**What the task requires:**
Starting at the first line and ending at the last, reproduce the records below exactly.

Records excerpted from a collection
::::::

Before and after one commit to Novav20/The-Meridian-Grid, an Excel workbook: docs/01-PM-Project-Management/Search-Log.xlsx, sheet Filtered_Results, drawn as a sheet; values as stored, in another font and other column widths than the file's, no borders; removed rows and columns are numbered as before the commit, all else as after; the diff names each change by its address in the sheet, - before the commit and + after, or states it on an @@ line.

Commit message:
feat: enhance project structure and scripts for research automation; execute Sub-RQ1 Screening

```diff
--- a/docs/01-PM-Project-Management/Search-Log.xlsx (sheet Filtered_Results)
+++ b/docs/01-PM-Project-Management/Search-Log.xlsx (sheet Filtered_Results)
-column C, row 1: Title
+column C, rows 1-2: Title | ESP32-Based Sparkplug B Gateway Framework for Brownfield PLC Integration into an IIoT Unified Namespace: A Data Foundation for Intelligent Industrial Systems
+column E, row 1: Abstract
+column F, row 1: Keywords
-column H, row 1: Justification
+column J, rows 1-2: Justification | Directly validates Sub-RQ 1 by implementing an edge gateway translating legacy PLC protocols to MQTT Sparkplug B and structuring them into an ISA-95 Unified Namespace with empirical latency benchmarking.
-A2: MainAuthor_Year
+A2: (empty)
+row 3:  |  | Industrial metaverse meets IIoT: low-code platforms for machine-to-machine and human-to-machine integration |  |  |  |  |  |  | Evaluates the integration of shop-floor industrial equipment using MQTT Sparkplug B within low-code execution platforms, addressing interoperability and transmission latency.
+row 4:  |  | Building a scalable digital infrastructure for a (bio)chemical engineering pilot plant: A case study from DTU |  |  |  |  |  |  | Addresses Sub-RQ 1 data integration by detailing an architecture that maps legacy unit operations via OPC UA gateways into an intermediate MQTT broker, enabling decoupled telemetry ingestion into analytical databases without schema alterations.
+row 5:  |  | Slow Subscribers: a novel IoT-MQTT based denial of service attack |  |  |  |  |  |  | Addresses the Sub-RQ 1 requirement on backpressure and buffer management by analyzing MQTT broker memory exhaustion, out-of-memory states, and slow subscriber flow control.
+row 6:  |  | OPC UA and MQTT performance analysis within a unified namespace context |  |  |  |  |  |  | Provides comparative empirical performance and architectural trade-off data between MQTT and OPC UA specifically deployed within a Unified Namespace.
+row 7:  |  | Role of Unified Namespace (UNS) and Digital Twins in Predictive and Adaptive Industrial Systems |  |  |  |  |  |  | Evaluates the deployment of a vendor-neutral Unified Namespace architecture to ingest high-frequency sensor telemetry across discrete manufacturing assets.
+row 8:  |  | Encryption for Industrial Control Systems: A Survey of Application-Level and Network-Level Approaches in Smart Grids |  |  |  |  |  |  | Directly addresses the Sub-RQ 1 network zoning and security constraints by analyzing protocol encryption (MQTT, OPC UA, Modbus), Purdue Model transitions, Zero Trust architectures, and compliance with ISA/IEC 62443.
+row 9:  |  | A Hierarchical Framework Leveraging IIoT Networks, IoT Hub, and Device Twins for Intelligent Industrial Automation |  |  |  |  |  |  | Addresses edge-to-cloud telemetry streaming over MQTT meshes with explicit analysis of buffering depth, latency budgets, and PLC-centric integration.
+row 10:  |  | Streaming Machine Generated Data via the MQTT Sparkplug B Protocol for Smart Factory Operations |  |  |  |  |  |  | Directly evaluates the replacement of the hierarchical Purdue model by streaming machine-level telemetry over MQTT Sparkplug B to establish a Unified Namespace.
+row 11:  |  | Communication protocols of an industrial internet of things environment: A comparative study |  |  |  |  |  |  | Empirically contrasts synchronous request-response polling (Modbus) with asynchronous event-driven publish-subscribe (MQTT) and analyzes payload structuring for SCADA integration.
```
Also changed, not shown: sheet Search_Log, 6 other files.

::::::

**Reply to the exercise:**
Before and after one commit to Novav20/The-Meridian-Grid, an Excel workbook: docs/01-PM-Project-Management/Search-Log.xlsx, sheet Filtered_Results, drawn as a sheet; values as stored, in another font and other column widths than the file's, no borders; removed rows and columns are numbered as before the commit, all else as after; the diff names each change by its address in the sheet, - before the commit and + after, or states it on an @@ line.

Commit message:
feat: enhance project structure and scripts for research automation; execute Sub-RQ1 Screening

```diff
--- a/docs/01-PM-Project-Management/Search-Log.xlsx (sheet Filtered_Results)
+++ b/docs/01-PM-Project-Management/Search-Log.xlsx (sheet Filtered_Results)
-column C, row 1: Title
+column C, rows 1-2: Title | ESP32-Based Sparkplug B Gateway Framework for Brownfield PLC Integration into an IIoT Unified Namespace: A Data Foundation for Intelligent Industrial Systems
+column E, row 1: Abstract
+column F, row 1: Keywords
-column H, row 1: Justification
+column J, rows 1-2: Justification | Directly validates Sub-RQ 1 by implementing an edge gateway translating legacy PLC protocols to MQTT Sparkplug B and structuring them into an ISA-95 Unified Namespace with empirical latency benchmarking.
-A2: MainAuthor_Year
+A2: (empty)
+row 3:  |  | Industrial metaverse meets IIoT: low-code platforms for machine-to-machine and human-to-machine integration |  |  |  |  |  |  | Evaluates the integration of shop-floor industrial equipment using MQTT Sparkplug B within low-code execution platforms, addressing interoperability and transmission latency.
+row 4:  |  | Building a scalable digital infrastructure for a (bio)chemical engineering pilot plant: A case study from DTU |  |  |  |  |  |  | Addresses Sub-RQ 1 data integration by detailing an architecture that maps legacy unit operations via OPC UA gateways into an intermediate MQTT broker, enabling decoupled telemetry ingestion into analytical databases without schema alterations.
+row 5:  |  | Slow Subscribers: a novel IoT-MQTT based denial of service attack |  |  |  |  |  |  | Addresses the Sub-RQ 1 requirement on backpressure and buffer management by analyzing MQTT broker memory exhaustion, out-of-memory states, and slow subscriber flow control.
+row 6:  |  | OPC UA and MQTT performance analysis within a unified namespace context |  |  |  |  |  |  | Provides comparative empirical performance and architectural trade-off data between MQTT and OPC UA specifically deployed within a Unified Namespace.
+row 7:  |  | Role of Unified Namespace (UNS) and Digital Twins in Predictive and Adaptive Industrial Systems |  |  |  |  |  |  | Evaluates the deployment of a vendor-neutral Unified Namespace architecture to ingest high-frequency sensor telemetry across discrete manufacturing assets.
+row 8:  |  | Encryption for Industrial Control Systems: A Survey of Application-Level and Network-Level Approaches in Smart Grids |  |  |  |  |  |  | Directly addresses the Sub-RQ 1 network zoning and security constraints by analyzing protocol encryption (MQTT, OPC UA, Modbus), Purdue Model transitions, Zero Trust architectures, and compliance with ISA/IEC 62443.
+row 9:  |  | A Hierarchical Framework Leveraging IIoT Networks, IoT Hub, and Device Twins for Intelligent Industrial Automation |  |  |  |  |  |  | Addresses edge-to-cloud telemetry streaming over MQTT meshes with explicit analysis of buffering depth, latency budgets, and PLC-centric integration.
+row 10:  |  | Streaming Machine Generated Data via the MQTT Sparkplug B Protocol for Smart Factory Operations |  |  |  |  |  |  | Directly evaluates the replacement of the hierarchical Purdue model by streaming machine-level telemetry over MQTT Sparkplug B to establish a Unified Namespace.
+row 11:  |  | Communication protocols of an industrial internet of things environment: A comparative study |  |  |  |  |  |  | Empirically contrasts synchronous request-response polling (Modbus) with asynchronous event-driven publish-subscribe (MQTT) and analyzes payload structuring for SCADA integration.
```
Also changed, not shown: sheet Search_Log, 6 other files.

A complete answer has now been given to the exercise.